Copying Data with Robocopy

by Barry Dysert
(last updated November 13, 2017)

Robocopy ("Robust File Copy") is a command-line utility that comes with Windows. It offers a great deal more functionality than the familiar COPY command, but of course the additional functionality makes Robocopy a bit more difficult to use than COPY. This tip provides information on some of its more interesting features so that you can begin using it with very little learning curve.

Probably the first thing to recognize is the unusual syntax involved. Robocopy requires at least two parameters, in this order: (1) the source directory, (2) the destination directory. If this is all you specify, the files that get copied default to all. If you want to limit which files get copied, specify a third parameter: the file(s) to be copied. So to copy the files 'A.tmp' and 'B.tmp' from C:\Temp to C:\Temp2, the command would look like this:

C:\> ROBOCOPY C:\Temp C:\Temp2 A.tmp B.tmp

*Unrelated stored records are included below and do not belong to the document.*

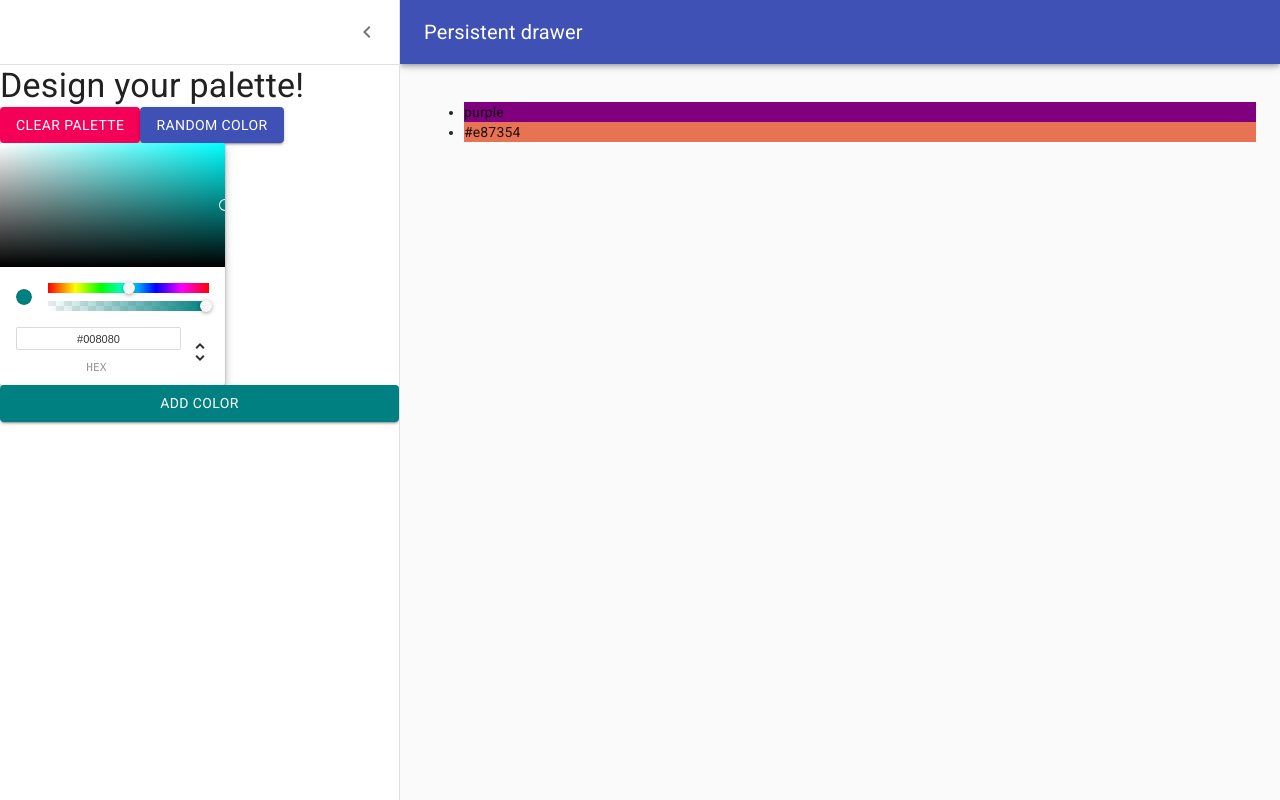
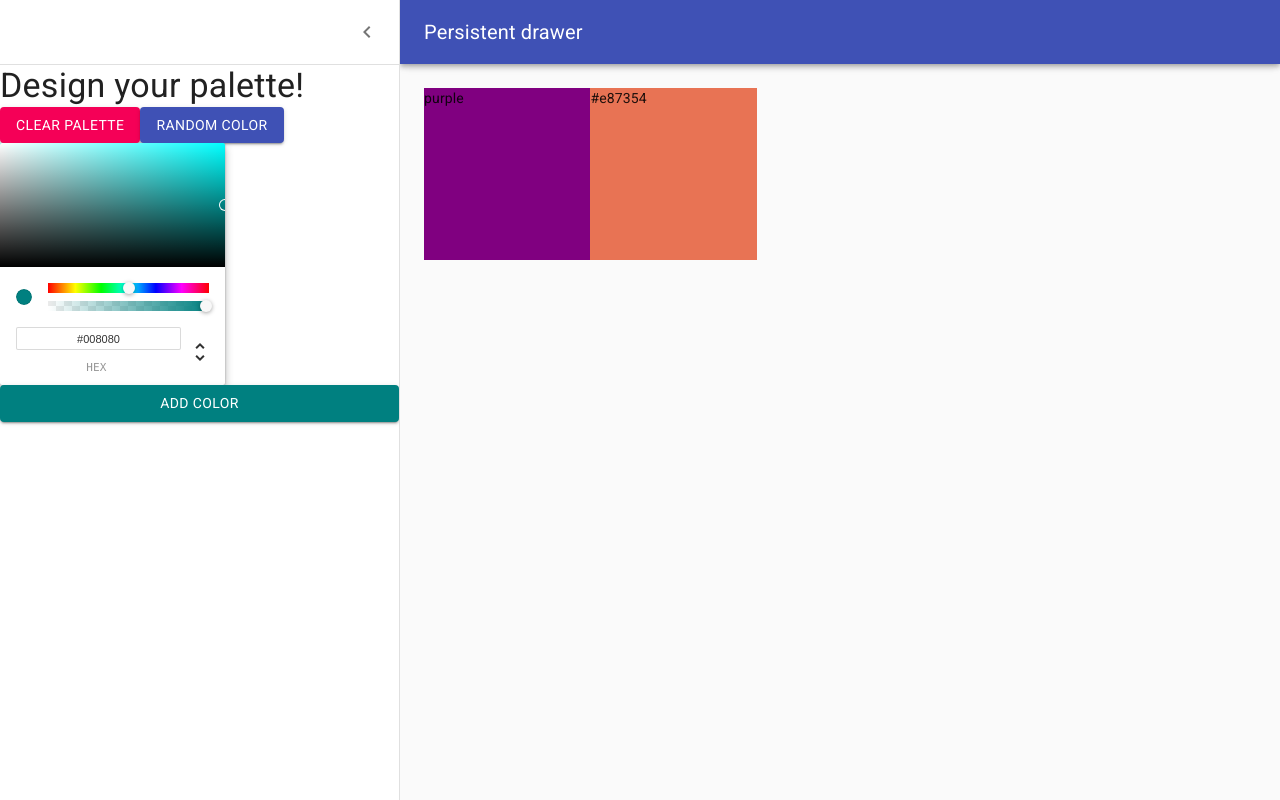
Before and after one commit to zackdeacon/react-color-project, a React (Create React App) app in the folder colors-app/: page /palette/new in a window 1280 px wide. Built offline with nearby package versions, Linux system fonts and the light colour scheme.

Commit message:
added draggable color box

```diff
--- /dev/null
+++ b/colors-app/src/DraggableColorBox.js
@@ -0,0 +1,28 @@
+import React from 'react'
+import { withStyles } from "@material-ui/core/styles";
+
+
+const styles = {
+    root: {
+        width: "20%",
+        height: "25%",
+        margin: "0",
+        display: "inline-block",
+        position: "relative",
+        cursor: "pointer",
+        marginBottom: "-3.5px"
+    }
+}
+
+function DraggableColorBox(props) {
+    return (
+        <div
+        className={props.classes.root}
+        style={{ backgroundColor: props.color }}
+        >
+            {props.color}
+        </div>
+    )
+}
+
+export default withStyles(styles)(DraggableColorBox);
--- a/colors-app/src/NewPaletteForm.js
+++ b/colors-app/src/NewPaletteForm.js
@@ -12,6 +12,7 @@
 import ChevronLeftIcon from "@material-ui/icons/ChevronLeft";
 import { ChromePicker } from "react-color";
 import { Button, colors } from '@material-ui/core';
+import DraggableColorBox from "./DraggableColorBox";
 
 const drawerWidth = 400;
 
@@ -56,6 +57,7 @@
     },
     content: {
         flexGrow: 1,
+        height: "calc(100vh - 64px)",
         padding: theme.spacing.unit * 3,
         transition: theme.transitions.create("margin", {
             easing: theme.transitions.easing.sharp,
@@ -158,11 +160,9 @@
                     })}
                 >
                     <div className={classes.drawerHeader} />
-                    <ul>
                         {this.state.colors.map(color=> (
-                            <li style={{backgroundColor: color}}>{color}</li>
+                            <DraggableColorBox color={color}/>
                         ))}
-                    </ul>
                 </main>
             </div>
         );
```
Also changed, not shown: 1 other file (tests, documents, lock files or other folders).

Once you're used to the odd order of the parameters, you can focus on some of the important options available to you. All of the options begin with a slash, and they appear at the end of the command, i.e., after the name of the last file you want to copy. One good option to be aware of is the /E option. This tells Robocopy that it is to copy subdirectories in addition to files. This says to copy the specified files and also copy all of the directories from the source to the target (although the directories in the target will be empty).

Perhaps a more useful option, which in a way extends /E is the /MIR ("Mirror") option. You can create a mirror of the source directory tree (i.e., copy all files and all folders including their files) simply by specifying the following command:

C:\> ROBOCOPY C:\Temp C:\Temp2 /MIR

Note that no files were specified; the default is all files ("*.*").

Another great option, especially if you're copying large files and/or going across a bad connection, is /Z. This causes the copy to be done in "restartable" mode. In other words, if a file is in the process of being copied and the transmission is aborted for some reason, the next time you invoke Robocopy the copy will continue from where it left off rather than starting all over again. You can also have the retries occur at specific intervals by specifying the /R and /W options.

One final option you may find useful is the /MOV option. This effects a move of the files from the source to the destination, i.e., once the file is safely at the destination, the source file is deleted. (The same functionality exists for moving folders — just use the /MOVE option.)

There are a lot more options that can be used for Robocopy. For a complete list invoke it with the /? switch:


 This tip (13222) applies to Windows 7, 8, and 10.

Author Bio

Barry Dysert

Barry has been a computer professional for over 35 years, working in different positions such as technical team leader, project manager, and software developer. He is currently a software engineer with an emphasis on developing custom applications under Microsoft Windows. When not working with Windows or writing Tips, Barry is an amateur writer. His first non-fiction book is titled "A Chronological Commentary of Revelation." ...


Swapping Mouse Buttons for Left-Handed Users

By default, the mouse is configured such that the primary mouse button is the left one, and the secondary mouse button is ...

Discover More

Using the Device Manager

If you want granular control over all the devices on your system, getting familiar with the device manager is time well ...

Discover More


AutoHotKeys is a great multi-purpose utility that covers the spectrum from allowing you to define shortcut keys for ...

Discover More
More WindowsTips

Stopping Windows from Creating Thumbs.db Files

Many times, the automatically created Thumbs.db file is more trouble than it's worth. If you want to stop Windows from ...

Discover More

Filtering a Folder's Content

If you have lots of files on your computer, it is helpful to filter the files to more easily find a specific one. When ...

Discover More

Deleting Files or Folders

Part of managing the files and folders on a system is the need to occasionally delete them. Here's a quick discussion on ...

Discover More

FREE SERVICE: Get tips like this every week in WindowsTips, a free productivity newsletter. Enter your address and click "Subscribe."

View most recent newsletter.


If you would like to add an image to your comment (not an avatar, but an image to help in making the point of your comment), include the characters [{fig}] in your comment text. You’ll be prompted to upload your image when you submit the comment. Maximum image size is 6Mpixels. Images larger than 600px wide or 1000px tall will be reduced. Up to three images may be included in a comment. All images are subject to review. Commenting privileges may be curtailed if inappropriate images are posted.

What is four more than 8?

There are currently no comments for this tip. (Be the first to leave your comment—just use the simple form above!)

Newest Tips

FREE SERVICE: Get tips like this every week in WindowsTips, a free productivity newsletter. Enter your address and click "Subscribe."

(Your e-mail address is not shared with anyone, ever.)

View the most recent newsletter.